I’m reading John Hattie’s book Visible Learning, and he suggests three questions for schools to ask themselves: “What is working best?”, “Why is it working?”, and “Who is it not working for?”.
That last question seems like the most important. Something I want to avoid is saying “that worked” or “that didn’t” when the truth is, “that worked for most students, but not for the students who often struggle the most”. This led me to a little thought experiment.
Let’s think about two variables. Prior achievement — how successful have students been in math class in the past? And student learning — how much did they learn today? Here are some possibilities:
(I realize that this representation has lots of flaws. Lessons can have multiple goals, simplifying these variables onto a single spectrum loses important information, and it would probably be more accurate to think of these as scatter plots or probability distributions. And more. But I still think this is a useful exercise.)
Here’s the thought experiment. Which of these, if any, represents the “ideal lesson”? Which most often plays out in your lessons? Which distributions are acceptable outcomes? Which distributions are never acceptable?
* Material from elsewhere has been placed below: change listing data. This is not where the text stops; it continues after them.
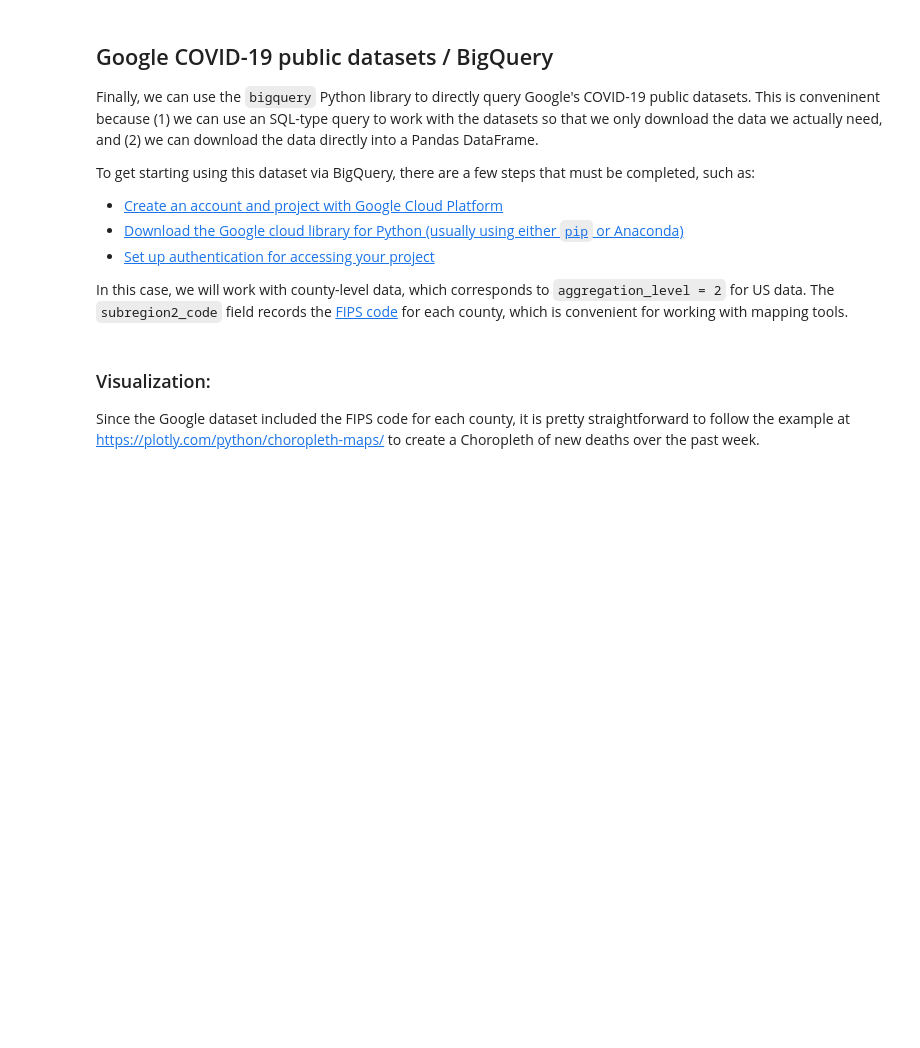
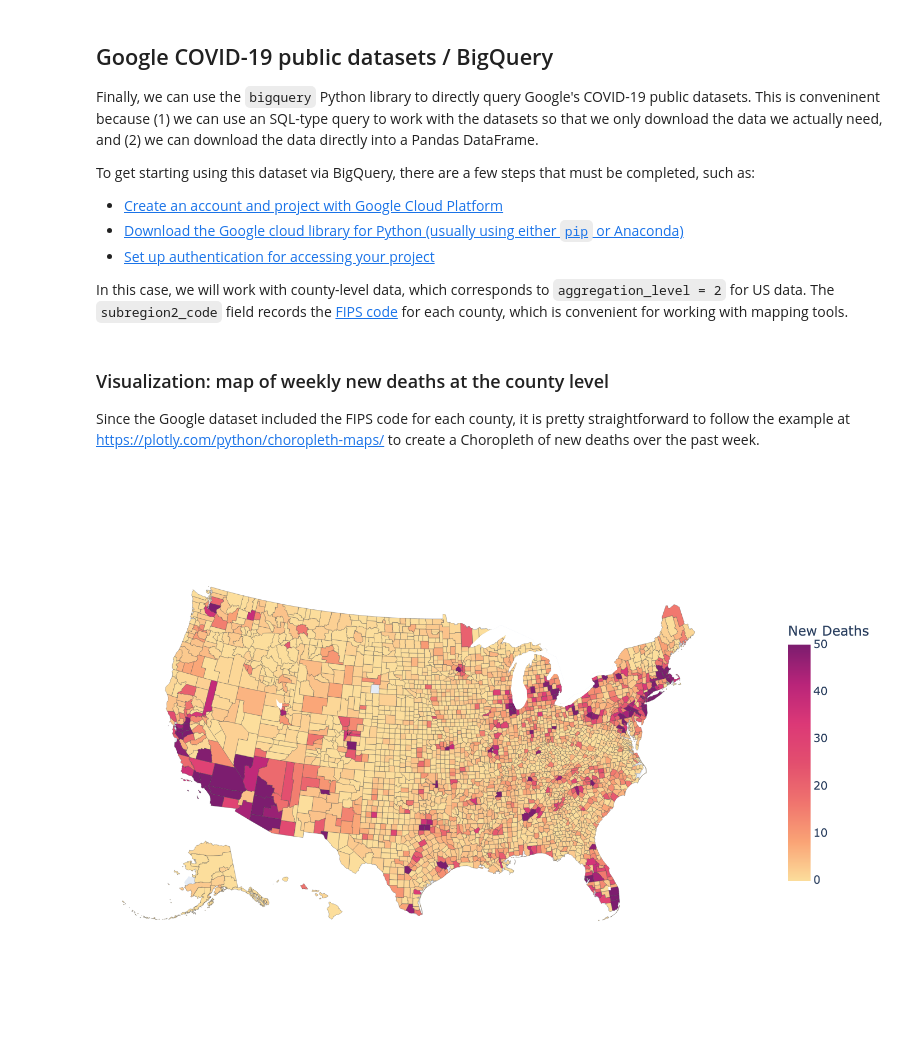
Before and after one commit to ChadFulton/sm-notebooks-2021, a Jupyter notebook: 001-etl-data-covid-19.ipynb, the cells around one changed output. Cells and saved outputs as stored; diff of their text form; code cells hidden in the pictures; blank space fills up the shorter version.

Commit message:
ENH: add static image for choropleth

```diff
--- a/001-etl-data-covid-19.ipynb
+++ b/001-etl-data-covid-19.ipynb
@@ -377,7 +377,7 @@ res['date'] = pd.DatetimeIndex(res['date'])
 # here we're summing it to get the total value over the week.
 df = res.groupby(['fips', 'county'], as_index=False).sum()
 # %% [markdown]
-### Visualization:
+### Visualization: map of weekly new deaths at the county level
 
 Since the Google dataset included the FIPS code for each county, it is pretty straightforward to follow the example at https://plotly.com/python/choropleth-maps/ to create a Choropleth of new deaths over the past week.
 # %%
@@ -390,12 +390,21 @@ with urlopen('https://raw.githubusercontent.com/plotly/datasets/master/geojson-c
 try:
     fig = px.choropleth(df, geojson=counties, locations='fips',
                         color='new_deceased', color_continuous_scale="sunsetdark",
-                        range_color=(0, 20),
+                        range_color=(0, 50),
                         scope="usa",
                         hover_name='county',
                         labels={'new_deceased': 'New Deaths'})
-    fig.update_traces(marker_line_width=0.5)
-    fig.update_layout(margin={"r":0,"t":0,"l":0,"b":0})
-    fig.show()
+    fig.update_traces(marker_line_width=0.2)
+    fig.update_layout(margin={"r":0,"t":0,"l":0,"b":0})  #, coloraxis_showscale=False)
+    fig.update_coloraxes(colorbar={'thickness': 20, 'len': 0.5, 'tickfont': {'size': 10}})
+    # To display an interactive Plotly graphic, we could uncomment the following:
+    # fig.show()
+    # Instead, in the next cell we'll display a static image that is more convenient
+    # for saving in Github
 except TypeError:
     print('Choropleth in this notebook requires plotly >= 4.5')
+# %%
+from IPython.display import Image
+Image(fig.to_image(format="png", scale=2))
+# %% [output]
+[figure, added]
```
Also changed, not shown: parts of 2 cells of this notebook.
How can different types of lessons complement each other? What other questions are worth asking here?